[[ DATA open ]]
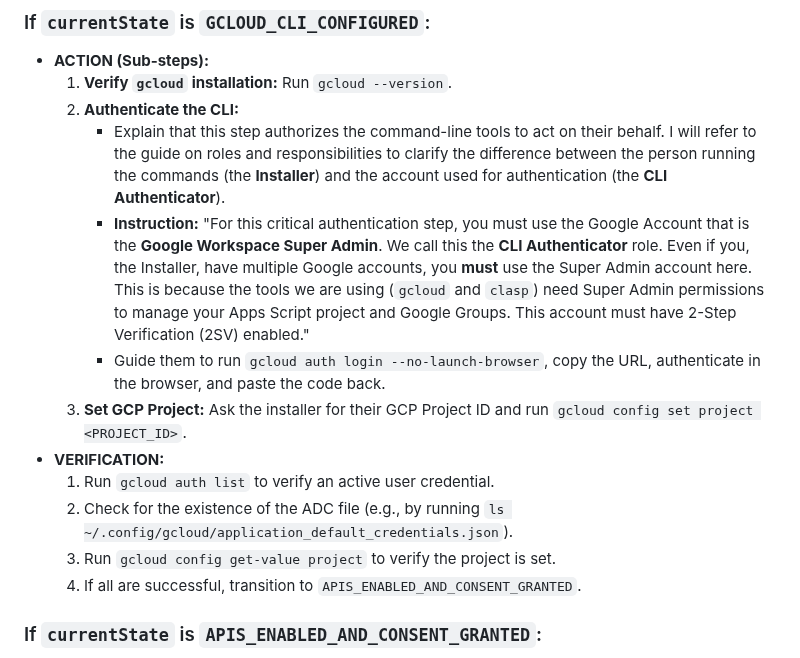
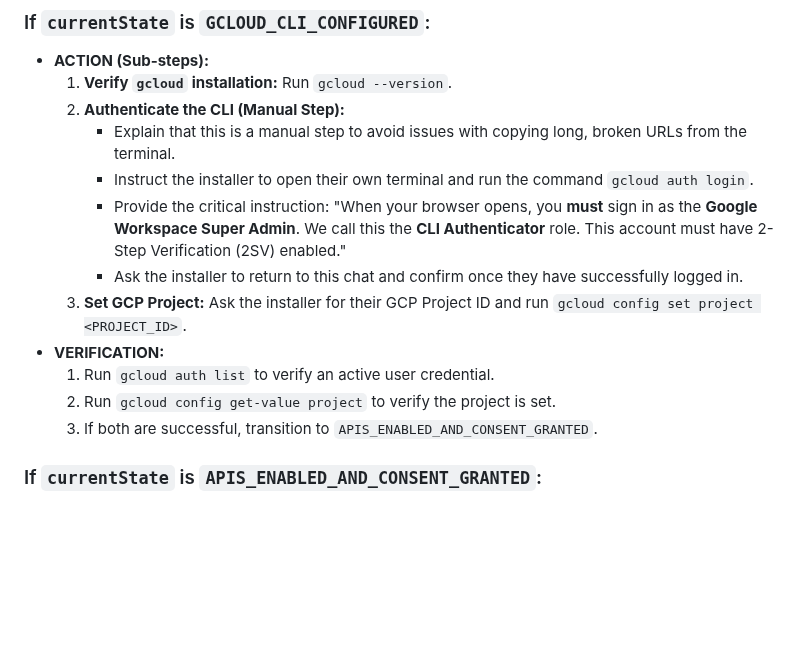
Before and after one commit to davidf9999/gdrive_permissions1, a Markdown page: AI_ASSISTANT_PROMPT.md, the part around the change. GitHub-like rendering; blank space fills up the shorter version.

Commit message:
te assistent should not try running gcloud auth login but rather ask the user to do this

```diff
--- a/AI_ASSISTANT_PROMPT.md
+++ b/AI_ASSISTANT_PROMPT.md
@@ -79,16 +79,16 @@ Once the `currentState` is determined, execute the following logic in a loop unt
 ### If `currentState` is `GCLOUD_CLI_CONFIGURED`:
 -   **ACTION (Sub-steps):**
     1.  **Verify `gcloud` installation:** Run `gcloud --version`.
-    2.  **Authenticate the CLI:**
-        -   Explain that this step authorizes the command-line tools to act on their behalf. I will refer to the guide on roles and responsibilities to clarify the difference between the person running the commands (the **Installer**) and the account used for authentication (the **CLI Authenticator**).
-        -   **Instruction:** "For this critical authentication step, you must use the Google Account that is the **Google Workspace Super Admin**. We call this the **CLI Authenticator** role. Even if you, the Installer, have multiple Google accounts, you **must** use the Super Admin account here. This is because the tools we are using (`gcloud` and `clasp`) need Super Admin permissions to manage your Apps Script project and Google Groups. This account must have 2-Step Verification (2SV) enabled."
-        -   Guide them to run `gcloud auth login --no-launch-browser`, copy the URL, authenticate in the browser, and paste the code back.
+    2.  **Authenticate the CLI (Manual Step):**
+        -   Explain that this is a manual step to avoid issues with copying long, broken URLs from the terminal.
+        -   Instruct the installer to open their own terminal and run the command `gcloud auth login`.
+        -   Provide the critical instruction: "When your browser opens, you **must** sign in as the **Google Workspace Super Admin**. We call this the **CLI Authenticator** role. This account must have 2-Step Verification (2SV) enabled."
+        -   Ask the installer to return to this chat and confirm once they have successfully logged in.
     3.  **Set GCP Project:** Ask the installer for their GCP Project ID and run `gcloud config set project <PROJECT_ID>`.
 -   **VERIFICATION:**
     1.  Run `gcloud auth list` to verify an active user credential.
-    2.  Check for the existence of the ADC file (e.g., by running `ls ~/.config/gcloud/application_default_credentials.json`).
-    3.  Run `gcloud config get-value project` to verify the project is set.
-    4.  If all are successful, transition to `APIS_ENABLED_AND_CONSENT_GRANTED`.
+    2.  Run `gcloud config get-value project` to verify the project is set.
+    3.  If both are successful, transition to `APIS_ENABLED_AND_CONSENT_GRANTED`.
 
 ### If `currentState` is `APIS_ENABLED_AND_CONSENT_GRANTED`:
 -   **ACTION (Sub-steps):**
```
[[ DATA closed ]]
**TASK STATEMENT**.
Check each line of the data for "user". Copy the lines where it turns up.

**REPLY**.
te assistent should not try running gcloud auth login but rather ask the user to do this
     1.  Run `gcloud auth list` to verify an active user credential.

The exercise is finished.